Photo of the Week.. The Sun rises brilliantly over
high altitude clouds (another in a series from 35,000 feet).
Astronomy news for the week starting Friday, November 11, 2002.
The Moon moves toward full the early part of the week, reaching the
phase, when it is opposite the Sun, on the night of Tuesday, the
19th. That night witnesses a "penumbral"
eclipse of the Moon, which takes place when the Moon passes
through the partial shadow of the Earth (as opposed to a "partial
eclipse of the Moon," when PART of the Moon moves through the
TOTAL shadow of the Earth). If you were on the Moon at the time,
only part of the Sun would be cut off by the Earth. Penumbral
eclipses only barely dim the Moon, not darkening it at all, and are
barely worth a look. All one can at best see is a little shading
on the lunar disk.
On the morning of Friday, the 22nd, the Moon will lie just to the
northwest of Saturn,
which is now rising around 6:30 PM just as twilight ends, Jupiter
following 4 hours later, around 10:30 PM. The morning, on the
other hand, is now graced by Venus, which ends
her retrograde motion on Monday the 18th. Watch as it pulls away
from the morning Sun, climbing higher each day and now rising
Tuttle is once again on the scene through its debris, which
creates the famed Leonid
meteor storm. The comet and its following cloud of rocks and
dust have a 33-year period. When (rather, if) the Earth passes
through the debris, we get a meteor storm of vast proportions, tens
of thousands of meteors screaming through the sky per hour. The
debris, however, is in ribbons, so we may intersect it, or we may
not. The past two years have given us good events, and this one
may as well. Look the morning of Tuesday the 19th in the hours
before dawn, and you may get a good show; then again, maybe not.
Unfortunately, the nearly full Moon will wipe out the fainter
meteors. On the other hand, the
Leonids -- which seem to come out of the constellation Leo, a perspective effect -- are known
for their big ones, which would easily be visible. Unlike the
penumbral eclipse, the potential meteor shower, even storm, is
worth a look. The best place to watch from is a dark location away
from town lights, and the best place to look in the sky is always
straight overhead. While outdoors, you might also admire the
rising of the great figure of Leo itself, with bright Regulus at
the end of the "Sickle" that marks his head, the Sickle the seeming
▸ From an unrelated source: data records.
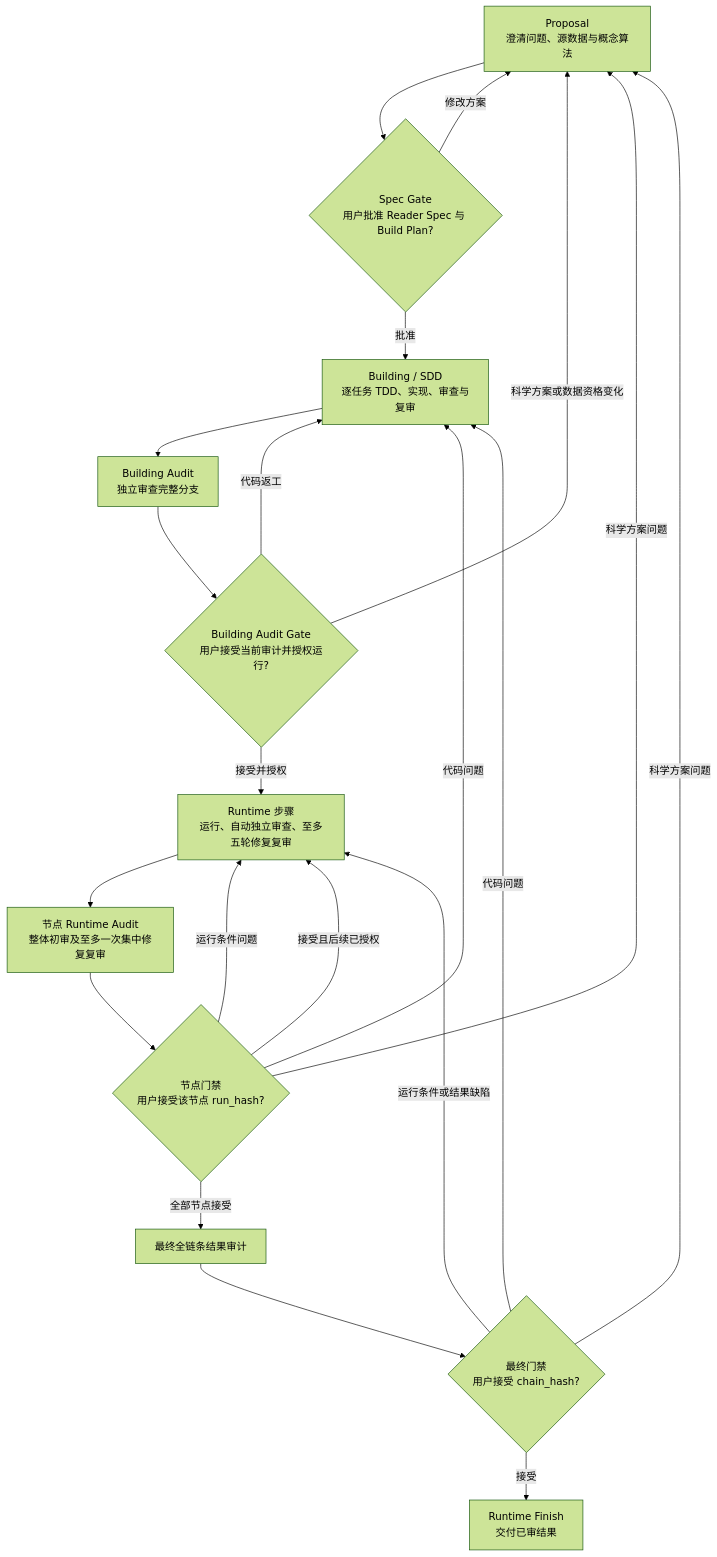
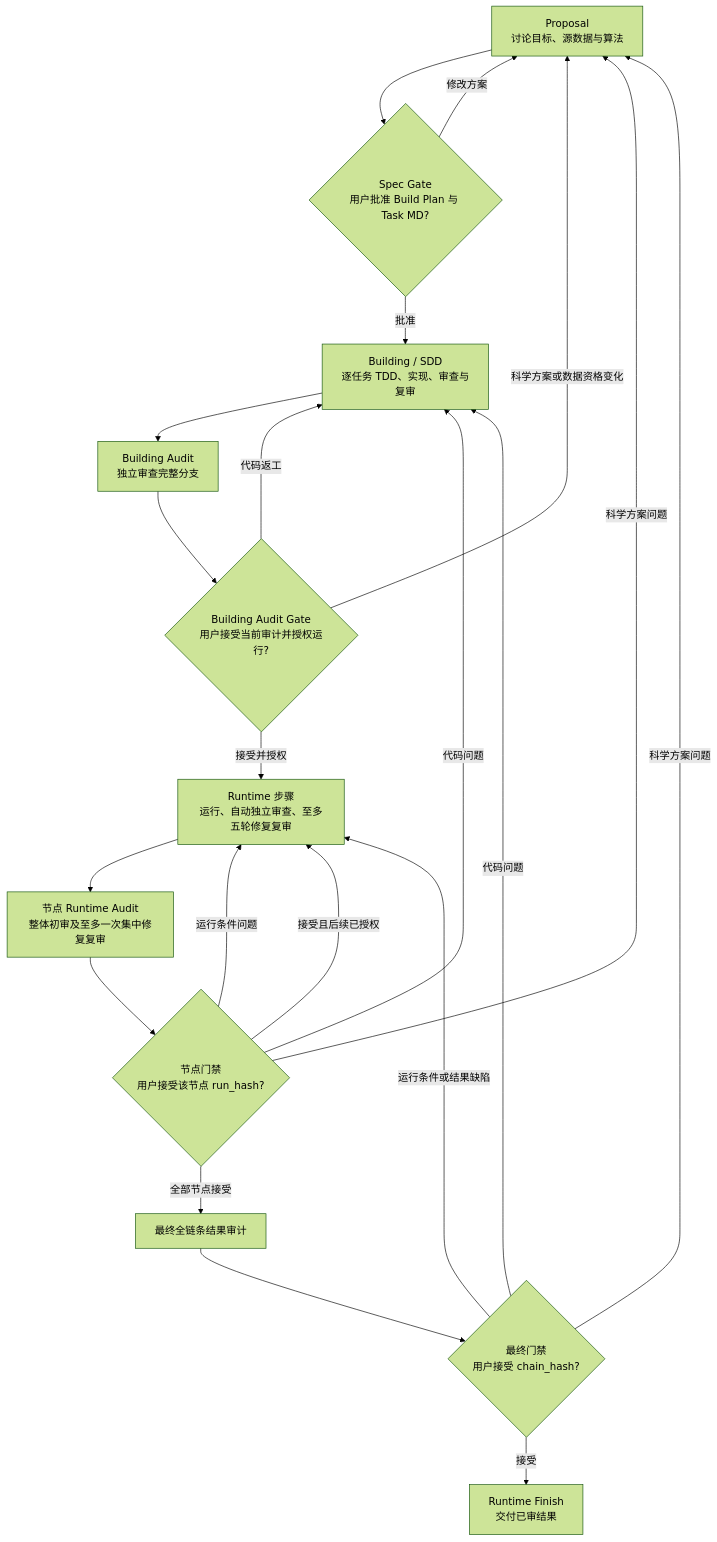
One commit to houhoudehenduohhh/scientific-analysis-superpower changed the diagram in README.md. Above: the diagram before and after it, drawn with Mermaid (forest theme). The commit also changed other lines of this file and 58 other files, not shown here.

````diff
--- a/README.md
+++ b/README.md
@@ -9,23 +9,23 @@
 ```mermaid
 flowchart TD
-    P[Proposal<br/>澄清问题、源数据与概念算法] --> SG{Spec Gate<br/>用户批准 Reader Spec 与 Build Plan?}
+    P[Proposal<br/>讨论目标、源数据与算法] --> SG{Spec Gate<br/>用户批准 Build Plan 与 Task MD?}
     SG -- 修改方案 --> P
     SG -- 批准 --> B[Building / SDD<br/>逐任务 TDD、实现、审查与复审]
     B --> BA[Building Audit<br/>独立审查完整分支]
     BA --> BAG{Building Audit Gate<br/>用户接受当前审计并授权运行?}
     BAG -- 科学方案或数据资格变化 --> P
     BAG -- 代码返工 --> B
     BAG -- 接受并授权 --> R[Runtime 步骤<br/>运行、自动独立审查、至多五轮修复复审]
     R --> RA[节点 Runtime Audit<br/>整体初审及至多一次集中修复复审]
     RA --> RAG{节点门禁<br/>用户接受该节点 run_hash?}
     RAG -- 运行条件问题 --> R
     RAG -- 代码问题 --> B
     RAG -- 科学方案问题 --> P
     RAG -- 接受且后续已授权 --> R
     RAG -- 全部节点接受 --> FA[最终全链条结果审计]
     FA --> FAG{最终门禁<br/>用户接受 chain_hash?}
     FAG -- 运行条件或结果缺陷 --> R
     FAG -- 代码问题 --> B
     FAG -- 科学方案问题 --> P
     FAG -- 接受 --> F[Runtime Finish<br/>交付已审结果]
 ```
````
origin of the meteors.
The evening sky offers two rather faint, though fine, asterisms of
larger constellations. Look a bit over halfway up the sky around
8 PM to see the Circlet of Pisces, a lopsided pentagon (or hexagon if you want to
add yet another star to it), which lies just to the northwest of
the Vernal Equinox. To the right
of it, and smack on the celestial equator, is the "Y-shaped" Water
Jar of Aquarius.